WORK ITEM | Filter the lines below, keeping each one that holds "ChangeSet".

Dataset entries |
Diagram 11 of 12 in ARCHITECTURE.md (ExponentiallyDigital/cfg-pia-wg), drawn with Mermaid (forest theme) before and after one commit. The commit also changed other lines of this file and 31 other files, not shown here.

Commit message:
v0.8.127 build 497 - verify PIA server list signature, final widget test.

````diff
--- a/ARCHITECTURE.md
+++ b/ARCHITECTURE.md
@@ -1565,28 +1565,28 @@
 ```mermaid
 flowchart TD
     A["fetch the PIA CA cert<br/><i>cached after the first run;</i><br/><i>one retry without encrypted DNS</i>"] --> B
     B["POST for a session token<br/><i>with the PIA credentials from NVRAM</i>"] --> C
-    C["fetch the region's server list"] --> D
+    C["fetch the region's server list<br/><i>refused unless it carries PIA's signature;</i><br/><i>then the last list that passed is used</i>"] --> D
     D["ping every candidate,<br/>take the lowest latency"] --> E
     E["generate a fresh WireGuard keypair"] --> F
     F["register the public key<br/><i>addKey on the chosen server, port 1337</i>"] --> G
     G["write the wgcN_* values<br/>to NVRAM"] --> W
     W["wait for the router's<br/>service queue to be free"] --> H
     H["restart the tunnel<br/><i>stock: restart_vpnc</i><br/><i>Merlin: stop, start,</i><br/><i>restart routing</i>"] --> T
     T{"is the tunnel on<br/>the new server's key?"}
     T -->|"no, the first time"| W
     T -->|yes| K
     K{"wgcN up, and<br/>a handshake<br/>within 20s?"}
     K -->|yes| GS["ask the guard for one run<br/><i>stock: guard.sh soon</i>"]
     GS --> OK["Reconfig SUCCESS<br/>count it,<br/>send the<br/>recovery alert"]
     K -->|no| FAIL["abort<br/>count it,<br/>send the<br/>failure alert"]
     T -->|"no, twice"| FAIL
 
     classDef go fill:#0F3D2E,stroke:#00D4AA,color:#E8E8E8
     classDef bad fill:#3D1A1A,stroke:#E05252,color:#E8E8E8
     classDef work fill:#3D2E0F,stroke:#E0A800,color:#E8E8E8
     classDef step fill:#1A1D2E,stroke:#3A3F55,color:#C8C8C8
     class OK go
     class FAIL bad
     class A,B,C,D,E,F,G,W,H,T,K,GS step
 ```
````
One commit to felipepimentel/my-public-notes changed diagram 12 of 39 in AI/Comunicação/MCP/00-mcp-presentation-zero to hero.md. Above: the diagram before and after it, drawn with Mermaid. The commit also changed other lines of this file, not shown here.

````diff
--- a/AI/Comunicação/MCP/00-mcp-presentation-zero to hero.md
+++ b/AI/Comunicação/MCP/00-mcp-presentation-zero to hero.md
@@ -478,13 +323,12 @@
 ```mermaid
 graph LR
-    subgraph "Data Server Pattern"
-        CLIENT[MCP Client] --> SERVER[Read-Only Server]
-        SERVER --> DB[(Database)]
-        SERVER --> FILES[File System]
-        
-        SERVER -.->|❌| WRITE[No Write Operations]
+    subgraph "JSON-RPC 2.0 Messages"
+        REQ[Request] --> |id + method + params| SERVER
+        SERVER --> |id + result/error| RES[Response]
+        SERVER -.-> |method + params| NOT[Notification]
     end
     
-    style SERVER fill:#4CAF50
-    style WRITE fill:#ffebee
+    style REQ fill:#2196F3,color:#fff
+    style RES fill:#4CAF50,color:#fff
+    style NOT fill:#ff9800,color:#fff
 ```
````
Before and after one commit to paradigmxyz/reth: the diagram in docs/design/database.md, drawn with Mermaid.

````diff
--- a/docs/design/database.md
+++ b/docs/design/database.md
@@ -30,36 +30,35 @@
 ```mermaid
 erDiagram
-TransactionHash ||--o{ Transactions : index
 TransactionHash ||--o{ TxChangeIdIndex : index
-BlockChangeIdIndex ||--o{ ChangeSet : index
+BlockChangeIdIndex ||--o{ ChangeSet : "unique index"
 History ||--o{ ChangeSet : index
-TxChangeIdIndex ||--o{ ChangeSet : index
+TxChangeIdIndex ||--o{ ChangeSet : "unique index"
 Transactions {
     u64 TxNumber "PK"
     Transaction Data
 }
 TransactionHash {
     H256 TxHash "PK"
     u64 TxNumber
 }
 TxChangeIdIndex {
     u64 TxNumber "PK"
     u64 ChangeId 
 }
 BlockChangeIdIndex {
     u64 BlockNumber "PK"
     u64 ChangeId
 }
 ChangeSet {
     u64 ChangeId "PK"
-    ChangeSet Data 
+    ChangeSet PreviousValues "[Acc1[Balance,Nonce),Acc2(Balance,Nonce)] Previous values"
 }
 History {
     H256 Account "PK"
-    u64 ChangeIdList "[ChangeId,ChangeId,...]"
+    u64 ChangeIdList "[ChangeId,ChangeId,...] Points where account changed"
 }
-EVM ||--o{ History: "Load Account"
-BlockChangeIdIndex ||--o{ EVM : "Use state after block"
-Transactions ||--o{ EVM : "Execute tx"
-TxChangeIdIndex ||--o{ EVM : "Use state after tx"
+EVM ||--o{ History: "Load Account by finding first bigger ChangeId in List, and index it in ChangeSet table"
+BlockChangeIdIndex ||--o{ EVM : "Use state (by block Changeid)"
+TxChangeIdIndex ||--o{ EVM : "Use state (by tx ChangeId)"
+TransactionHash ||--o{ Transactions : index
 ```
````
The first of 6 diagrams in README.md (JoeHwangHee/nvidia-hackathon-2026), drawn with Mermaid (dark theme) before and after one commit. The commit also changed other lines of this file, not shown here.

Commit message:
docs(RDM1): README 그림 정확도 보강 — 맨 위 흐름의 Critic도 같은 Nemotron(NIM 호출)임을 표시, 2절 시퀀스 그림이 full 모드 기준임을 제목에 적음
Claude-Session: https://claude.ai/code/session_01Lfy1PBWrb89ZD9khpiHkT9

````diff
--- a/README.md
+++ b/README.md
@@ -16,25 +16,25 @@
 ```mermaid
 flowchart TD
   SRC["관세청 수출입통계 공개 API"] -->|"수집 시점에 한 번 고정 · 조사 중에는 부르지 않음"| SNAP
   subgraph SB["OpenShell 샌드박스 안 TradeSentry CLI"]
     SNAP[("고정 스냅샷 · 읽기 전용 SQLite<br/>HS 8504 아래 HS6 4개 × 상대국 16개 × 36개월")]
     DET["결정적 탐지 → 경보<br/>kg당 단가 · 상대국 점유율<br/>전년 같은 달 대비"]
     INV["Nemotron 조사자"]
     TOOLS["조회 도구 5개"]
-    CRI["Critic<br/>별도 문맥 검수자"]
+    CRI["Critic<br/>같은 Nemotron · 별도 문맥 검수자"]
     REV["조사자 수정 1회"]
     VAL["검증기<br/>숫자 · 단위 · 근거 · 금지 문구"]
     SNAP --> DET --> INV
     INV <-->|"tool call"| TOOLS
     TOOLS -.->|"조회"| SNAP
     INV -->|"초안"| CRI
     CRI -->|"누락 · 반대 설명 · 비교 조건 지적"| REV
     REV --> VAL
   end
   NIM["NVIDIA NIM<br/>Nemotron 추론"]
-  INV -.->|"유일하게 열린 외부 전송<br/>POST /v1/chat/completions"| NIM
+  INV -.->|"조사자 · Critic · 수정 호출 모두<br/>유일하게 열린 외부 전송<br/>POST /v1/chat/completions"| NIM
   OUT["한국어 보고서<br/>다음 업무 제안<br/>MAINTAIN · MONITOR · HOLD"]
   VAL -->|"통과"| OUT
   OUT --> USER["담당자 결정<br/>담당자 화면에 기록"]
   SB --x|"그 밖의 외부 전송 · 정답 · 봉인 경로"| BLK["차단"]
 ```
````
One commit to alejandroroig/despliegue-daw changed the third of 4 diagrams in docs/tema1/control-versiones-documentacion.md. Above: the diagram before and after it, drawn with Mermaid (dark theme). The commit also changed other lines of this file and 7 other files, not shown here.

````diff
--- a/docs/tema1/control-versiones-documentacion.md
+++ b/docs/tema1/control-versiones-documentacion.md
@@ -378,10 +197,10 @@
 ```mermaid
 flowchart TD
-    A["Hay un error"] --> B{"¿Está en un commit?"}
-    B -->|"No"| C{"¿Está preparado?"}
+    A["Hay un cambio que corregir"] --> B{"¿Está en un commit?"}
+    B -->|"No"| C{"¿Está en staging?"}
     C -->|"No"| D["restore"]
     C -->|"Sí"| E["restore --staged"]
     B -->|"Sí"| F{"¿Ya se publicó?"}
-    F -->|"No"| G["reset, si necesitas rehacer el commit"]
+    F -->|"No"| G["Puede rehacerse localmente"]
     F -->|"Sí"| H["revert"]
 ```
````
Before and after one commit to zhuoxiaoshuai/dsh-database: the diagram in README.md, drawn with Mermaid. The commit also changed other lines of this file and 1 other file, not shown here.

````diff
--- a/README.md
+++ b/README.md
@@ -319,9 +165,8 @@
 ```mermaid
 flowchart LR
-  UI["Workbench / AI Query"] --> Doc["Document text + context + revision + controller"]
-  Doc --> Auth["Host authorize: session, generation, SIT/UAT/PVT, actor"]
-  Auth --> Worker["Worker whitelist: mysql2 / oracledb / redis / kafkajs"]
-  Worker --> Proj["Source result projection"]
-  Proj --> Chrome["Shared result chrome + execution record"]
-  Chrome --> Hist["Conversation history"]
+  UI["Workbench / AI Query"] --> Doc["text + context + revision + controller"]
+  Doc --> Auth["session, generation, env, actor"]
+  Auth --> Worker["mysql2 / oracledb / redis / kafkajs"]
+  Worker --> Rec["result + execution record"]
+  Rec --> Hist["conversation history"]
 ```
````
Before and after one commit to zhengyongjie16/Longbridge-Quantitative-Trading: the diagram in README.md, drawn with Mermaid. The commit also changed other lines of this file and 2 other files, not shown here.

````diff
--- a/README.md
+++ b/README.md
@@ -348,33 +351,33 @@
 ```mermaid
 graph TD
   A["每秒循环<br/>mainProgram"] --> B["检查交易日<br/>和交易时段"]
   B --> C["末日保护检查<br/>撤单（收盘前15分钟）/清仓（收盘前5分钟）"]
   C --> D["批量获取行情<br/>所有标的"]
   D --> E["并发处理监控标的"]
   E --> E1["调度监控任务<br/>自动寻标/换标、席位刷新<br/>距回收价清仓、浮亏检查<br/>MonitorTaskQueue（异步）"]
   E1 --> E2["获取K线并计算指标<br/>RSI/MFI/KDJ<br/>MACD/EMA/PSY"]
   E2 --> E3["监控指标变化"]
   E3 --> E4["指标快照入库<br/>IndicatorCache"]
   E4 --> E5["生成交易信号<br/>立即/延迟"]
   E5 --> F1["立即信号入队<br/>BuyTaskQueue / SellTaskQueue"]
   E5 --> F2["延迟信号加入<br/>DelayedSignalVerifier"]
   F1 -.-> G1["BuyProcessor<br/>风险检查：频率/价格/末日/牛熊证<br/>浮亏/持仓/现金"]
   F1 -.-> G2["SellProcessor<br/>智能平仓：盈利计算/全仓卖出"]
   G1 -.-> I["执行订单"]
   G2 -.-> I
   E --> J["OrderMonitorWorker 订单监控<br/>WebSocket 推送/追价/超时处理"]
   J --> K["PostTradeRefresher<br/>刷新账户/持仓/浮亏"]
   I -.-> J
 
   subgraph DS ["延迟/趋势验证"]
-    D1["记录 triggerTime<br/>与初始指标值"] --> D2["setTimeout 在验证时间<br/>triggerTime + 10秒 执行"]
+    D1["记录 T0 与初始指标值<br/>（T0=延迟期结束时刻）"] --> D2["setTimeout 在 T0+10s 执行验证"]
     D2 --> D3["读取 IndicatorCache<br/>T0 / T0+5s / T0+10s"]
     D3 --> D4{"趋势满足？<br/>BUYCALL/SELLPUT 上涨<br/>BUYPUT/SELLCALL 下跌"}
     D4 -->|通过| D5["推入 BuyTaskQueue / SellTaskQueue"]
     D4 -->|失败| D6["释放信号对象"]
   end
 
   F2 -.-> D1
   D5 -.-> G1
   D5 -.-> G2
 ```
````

RESPONSE TO THIS EXERCISE |
-BlockChangeIdIndex ||--o{ ChangeSet : index
+BlockChangeIdIndex ||--o{ ChangeSet : "unique index"
 History ||--o{ ChangeSet : index
-TxChangeIdIndex ||--o{ ChangeSet : index
+TxChangeIdIndex ||--o{ ChangeSet : "unique index"
 ChangeSet {
-    ChangeSet Data 
+    ChangeSet PreviousValues "[Acc1[Balance,Nonce),Acc2(Balance,Nonce)] Previous values"
+EVM ||--o{ History: "Load Account by finding first bigger ChangeId in List, and index it in ChangeSet table"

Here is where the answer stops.